One of the highlights of Mullett’s life was to return to his alma mater Lincoln University in Pennsylvania to serve as comptroller, business manager, vice president of fiscal affairs and eventually interim president.
He also served as vice president of finance and fiscal affairs at Texas Southern University, Houston; vice president of fiscal affairs at Jarvis Christian College, Hawkins, Texas; vice president of fiscal affairs, interim president, Cheyney University, West Chester and interim president, Lincoln University, Jefferson City, Mo.
Mullett also served on the board of trustees at Lincoln University, and Oakwood University, Huntsville, Ala. He then retired to Pearland, Texas.
He was a member of Sigma Pi Phi Fraternity and the Beta Chapter of Omega Psi Phi Fraternity, Inc.
Mullett enjoyed jazz and reading about its history.

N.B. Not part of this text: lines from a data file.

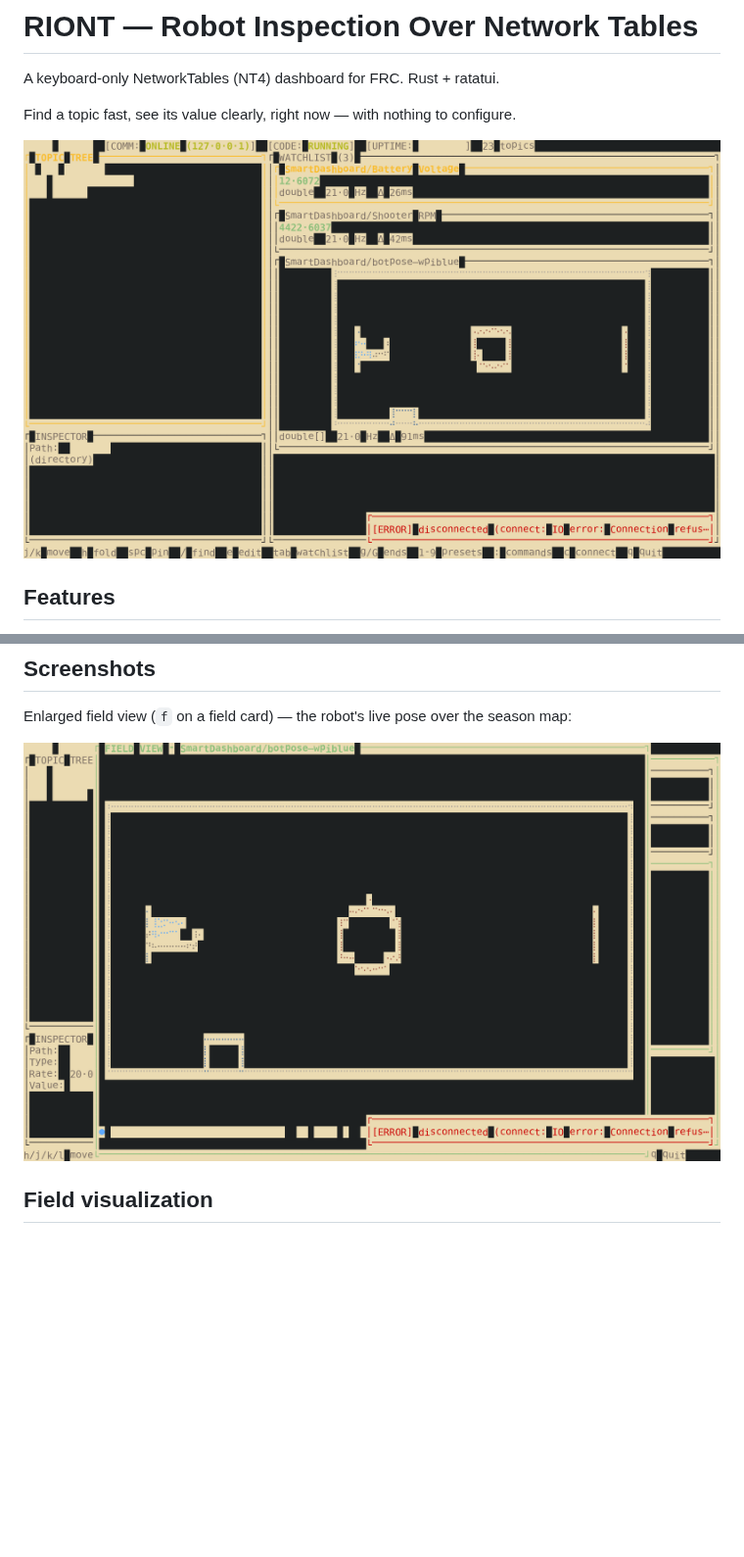
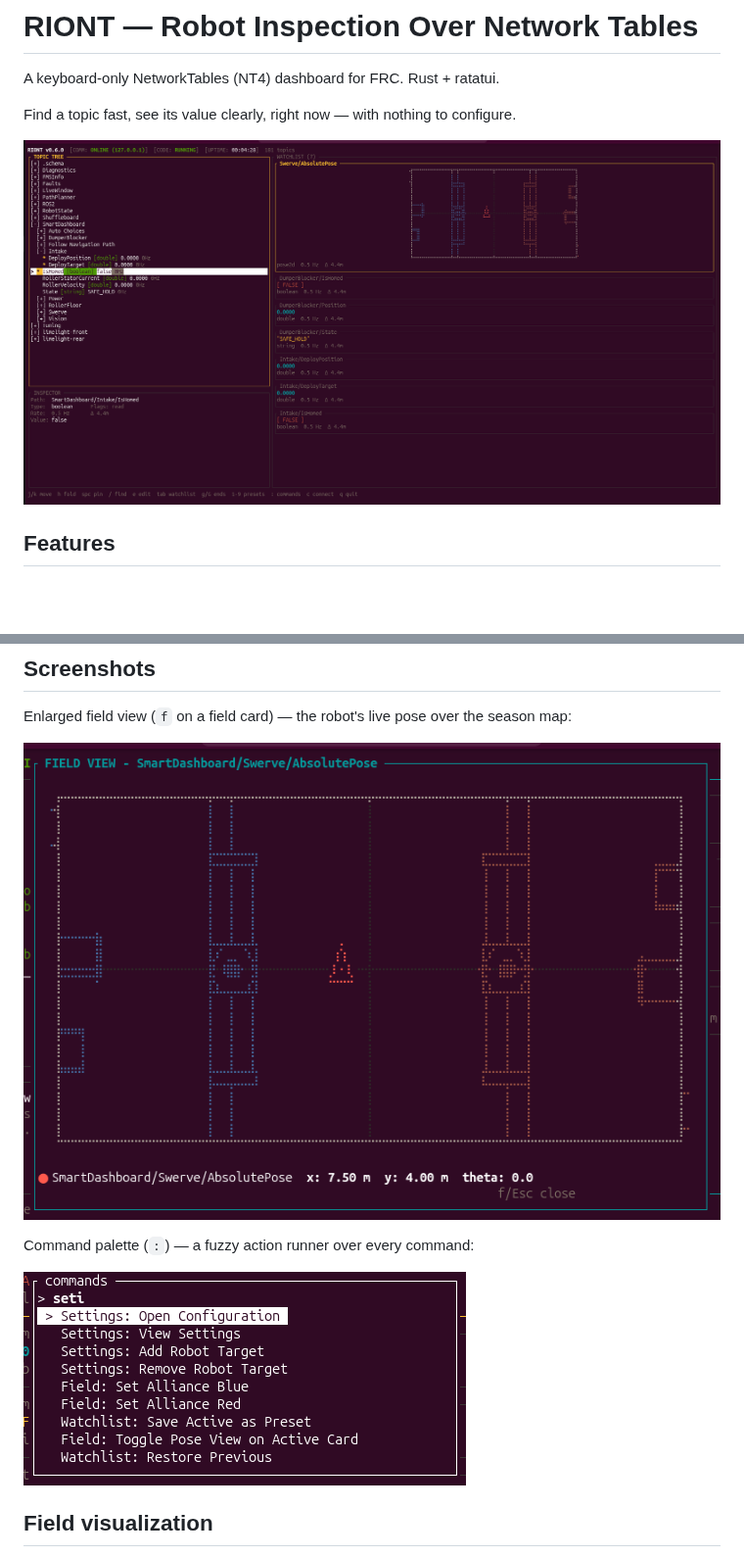
Before and after one commit to lukalyc/RIoNT, a Markdown page: README.md, 2 parts joined by grey strips. Shown at 98% size. GitHub-like rendering; pictures changed too: docs/screenshot-field.png, docs/screenshot-main.png, docs/screenshot-palette.png (added); blank space fills up the shorter version.

```diff
--- a/README.md
+++ b/README.md
@@ -61,6 +61,10 @@ Enlarged field view (`f` on a field card) — the robot's live pose over the
 season map:
 
 ![RIONT enlarged field view](docs/screenshot-field.png)
+
+Command palette (`:`) — a fuzzy action runner over every command:
+
+![RIONT command palette](docs/screenshot-palette.png)
 
 ## Field visualization
 
```
Also changed, not shown: CHANGELOG.md (+4 -3 lines), docs/inspect-main.jpg (deleted).
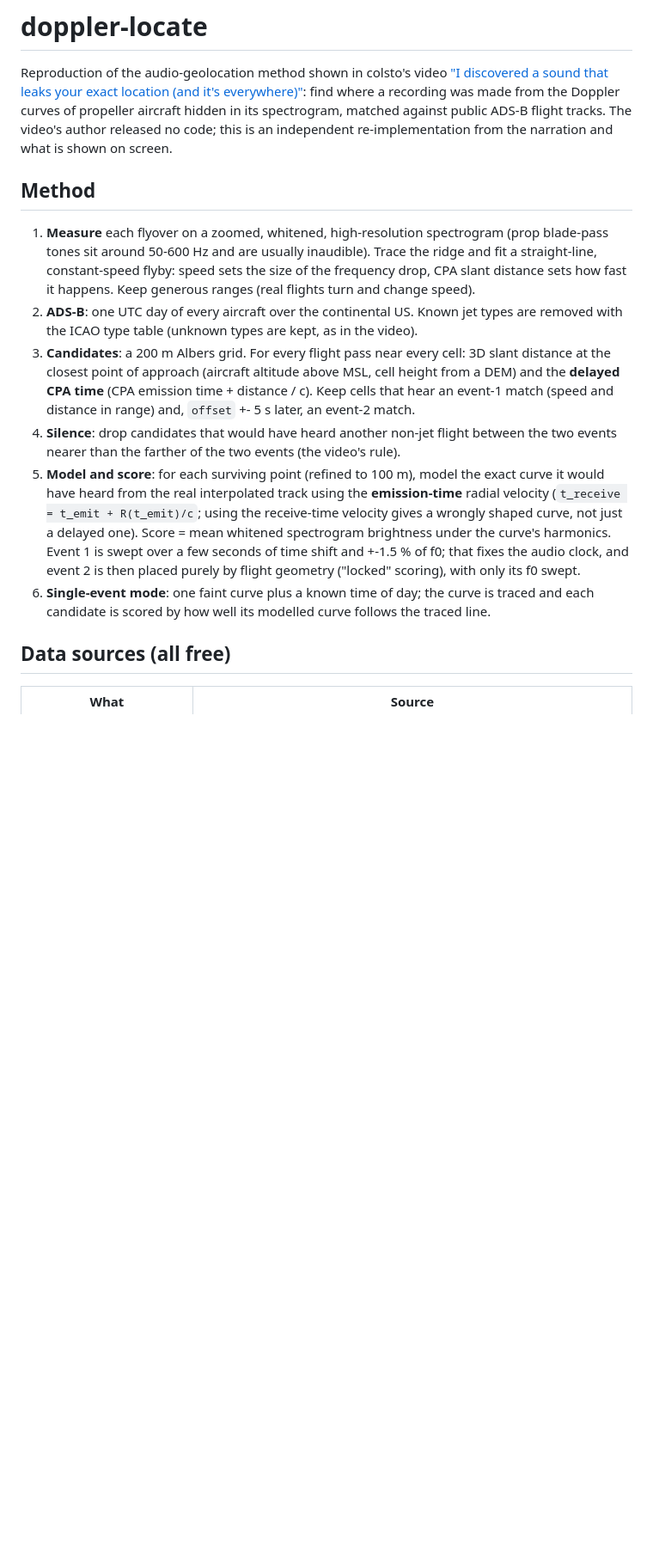
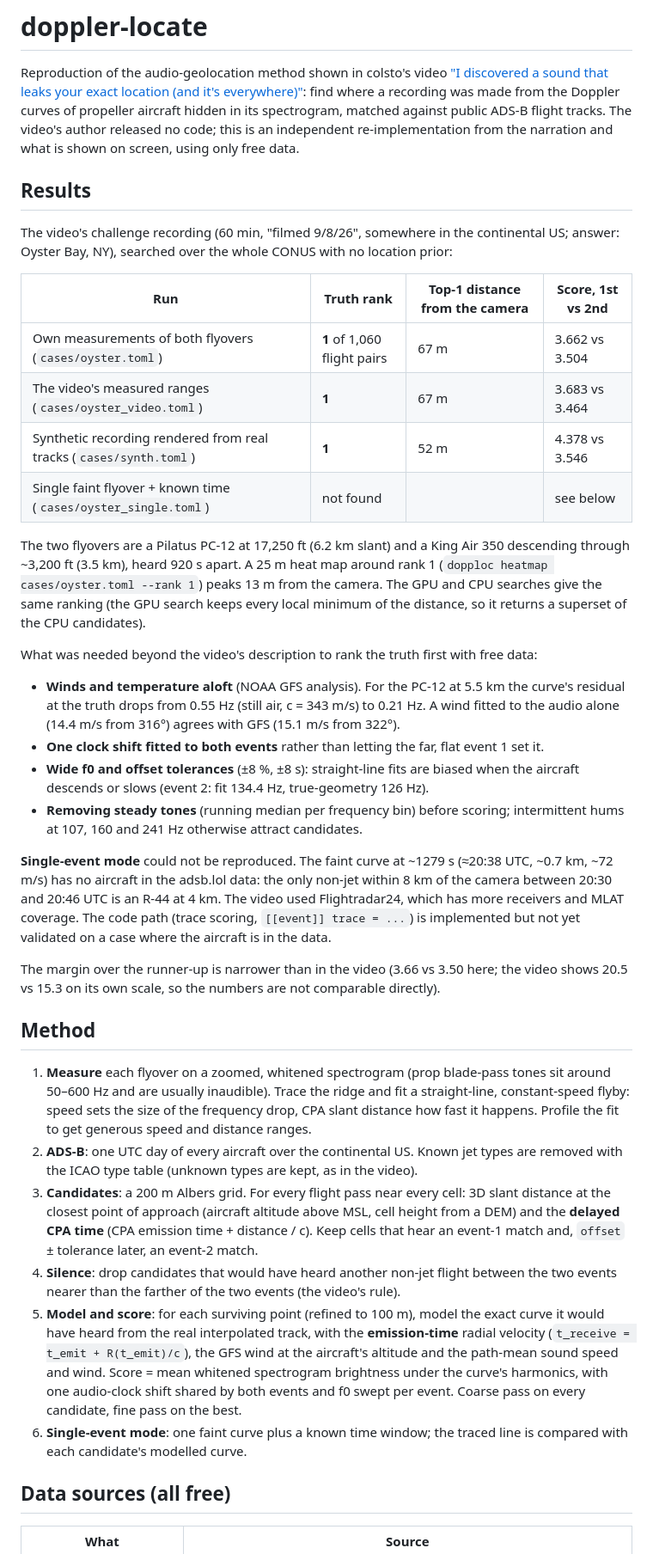
Before and after one commit to digitalis-p/doppler-locate, a Markdown page: README.md, the part around one of its changes. Shown at 86% size. Drawn GitHub-style; blank space fills up the shorter version.

```diff
--- a/README.md
+++ b/README.md
@@ -4,31 +4,68 @@ Reproduction of the audio-geolocation method shown in colsto's video
 ["I discovered a sound that leaks your exact location (and it's everywhere)"](https://www.youtube.com/watch?v=UytYrhYLOKI):
 find where a recording was made from the Doppler curves of propeller aircraft hidden in its
 spectrogram, matched against public ADS-B flight tracks. The video's author released no code;
-this is an independent re-implementation from the narration and what is shown on screen.
+this is an independent re-implementation from the narration and what is shown on screen, using
+only free data.
+
+## Results
+
+The video's challenge recording (60 min, "filmed 9/8/26", somewhere in the continental US;
+answer: Oyster Bay, NY), searched over the whole CONUS with no location prior:
+
+| Run | Truth rank | Top-1 distance from the camera | Score, 1st vs 2nd |
+|---|---|---|---|
+| Own measurements of both flyovers (`cases/oyster.toml`) | **1** of 1,060 flight pairs | 67 m | 3.662 vs 3.504 |
+| The video's measured ranges (`cases/oyster_video.toml`) | **1** | 67 m | 3.683 vs 3.464 |
+| Synthetic recording rendered from real tracks (`cases/synth.toml`) | **1** | 52 m | 4.378 vs 3.546 |
+| Single faint flyover + known time (`cases/oyster_single.toml`) | not found | | see below |
+
+The two flyovers are a Pilatus PC-12 at 17,250 ft (6.2 km slant) and a King Air 350 descending
+through ~3,200 ft (3.5 km), heard 920 s apart.
+A 25 m heat map around rank 1 (`dopploc heatmap cases/oyster.toml --rank 1`) peaks 13 m from
+the camera. The GPU and CPU searches give the same ranking (the GPU search keeps every local
+minimum of the distance, so it returns a superset of the CPU candidates).
+
+What was needed beyond the video's description to rank the truth first with free data:
+- **Winds and temperature aloft** (NOAA GFS analysis). For the PC-12 at 5.5 km the curve's
+  residual at the truth drops from 0.55 Hz (still air, c = 343 m/s) to 0.21 Hz. A wind fitted to
+  the audio alone (14.4 m/s from 316°) agrees with GFS (15.1 m/s from 322°).
+- **One clock shift fitted to both events** rather than letting the far, flat event 1 set it.
+- **Wide f0 and offset tolerances** (±8 %, ±8 s): straight-line fits are biased when the
+  aircraft descends or slows (event 2: fit 134.4 Hz, true-geometry 126 Hz).
+- **Removing steady tones** (running median per frequency bin) before scoring; intermittent
+  hums at 107, 160 and 241 Hz otherwise attract candidates.
+
+**Single-event mode** could not be reproduced. The faint curve at ~1279 s (≈20:38 UTC, ~0.7 km,
+~72 m/s) has no aircraft in the adsb.lol data: the only non-jet within 8 km of the camera
+between 20:30 and 20:46 UTC is an R-44 at 4 km. The video used Flightradar24, which has more
+receivers and MLAT coverage. The code path (trace scoring, `[[event]] trace = ...`) is
+implemented but not yet validated on a case where the aircraft is in the data.
+
+The margin over the runner-up is narrower than in the video (3.66 vs 3.50 here; the video shows
+20.5 vs 15.3 on its own scale, so the numbers are not comparable directly).
 
 ## Method
 
-1. **Measure** each flyover on a zoomed, whitened, high-resolution spectrogram (prop blade-pass
-   tones sit around 50-600 Hz and are usually inaudible). Trace the ridge and fit a
-   straight-line, constant-speed flyby: speed sets the size of the frequency drop, CPA slant
-   distance sets how fast it happens. Keep generous ranges (real flights turn and change speed).
+1. **Measure** each flyover on a zoomed, whitened spectrogram (prop blade-pass tones sit around
+   50–600 Hz and are usually inaudible). Trace the ridge and fit a straight-line, constant-speed
+   flyby: speed sets the size of the frequency drop, CPA slant distance how fast it happens.
+   Profile the fit to get generous speed and distance ranges.
 2. **ADS-B**: one UTC day of every aircraft over the continental US. Known jet types are
    removed with the ICAO type table (unknown types are kept, as in the video).
 3. **Candidates**: a 200 m Albers grid. For every flight pass near every cell: 3D slant distance
    at the closest point of approach (aircraft altitude above MSL, cell height from a DEM) and the
    **delayed CPA time** (CPA emission time + distance / c). Keep cells that hear an event-1
-   match (speed and distance in range) and, `offset` +- 5 s later, an event-2 match.
+   match and, `offset` ± tolerance later, an event-2 match.
 4. **Silence**: drop candidates that would have heard another non-jet flight between the two
    events nearer than the farther of the two events (the video's rule).
 5. **Model and score**: for each surviving point (refined to 100 m), model the exact curve it
-   would have heard from the real interpolated track using the **emission-time** radial velocity
-   (`t_receive = t_emit + R(t_emit)/c`; using the receive-time velocity gives a wrongly shaped
-   curve, not just a delayed one). Score = mean whitened spectrogram brightness under the curve's
-   harmonics. Event 1 is swept over a few seconds of time shift and +-1.5 % of f0; that fixes the
-   audio clock, and event 2 is then placed purely by flight geometry ("locked" scoring), with
-   only its f0 swept.
-6. **Single-event mode**: one faint curve plus a known time of day; the curve is traced and each
-   candidate is scored by how well its modelled curve follows the traced line.
+   would have heard from the real interpolated track, with the **emission-time** radial velocity
+   (`t_receive = t_emit + R(t_emit)/c`), the GFS wind at the aircraft's altitude and the
+   path-mean sound speed and wind. Score = mean whitened spectrogram brightness under the
+   curve's harmonics, with one audio-clock shift shared by both events and f0 swept per event.
+   Coarse pass on every candidate, fine pass on the best.
+6. **Single-event mode**: one faint curve plus a known time window; the traced line is compared
+   with each candidate's modelled curve.
 
 ## Data sources (all free)
 
```
Also changed, not shown: other parts of README.md (+57 -10 lines), NOTES.md (+6 -0 lines), docs/gui_audio.png (added), docs/gui_results.png (added), 5 other files.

He had an extensive music library and had amassed more than 2,000 compact discs of many great jazz artists. His favorite was Duke Ellington.
In addition to his parents, Mullett was preceded in death by his sisters, Marjorie Eloise, Barbara Edwina, Monica May and nephew, Lawrence V. Gooden.
He is survived by his wife, Mildred; daughters, Barbara Louise Mullett, Donna Mullett King; stepchildren, David James and Lisa James; grandchildren, Courtney King, Monica King, Mikaela James and Shelbi James; nieces, Lynne Peterson Cummins and Diane Gooden House; nephews, Lloyd Vaughn Peterson and Warren Gooden; great nieces, Kelli Owens, Shelli Owens, Lauren Owens Jones and Mulea Wambua; great nephews, Jamal Lloyd Johnson, Brandon House, Amon Gooden, Brandon Gooden and other relatives and friends.
Services were held April 29 at Ephesus Seventh Day Adventist Church, 101 West 123rd Street, New York, N.Y.
Clayton Funeral and Cemetery Services handled the arrangements.
In lieu of flowers, the family requests donations be made in his memory to: Presidential Scholarship Fund of Lincoln University, 150 Baltimore Pike, Lincoln University, PA 19352.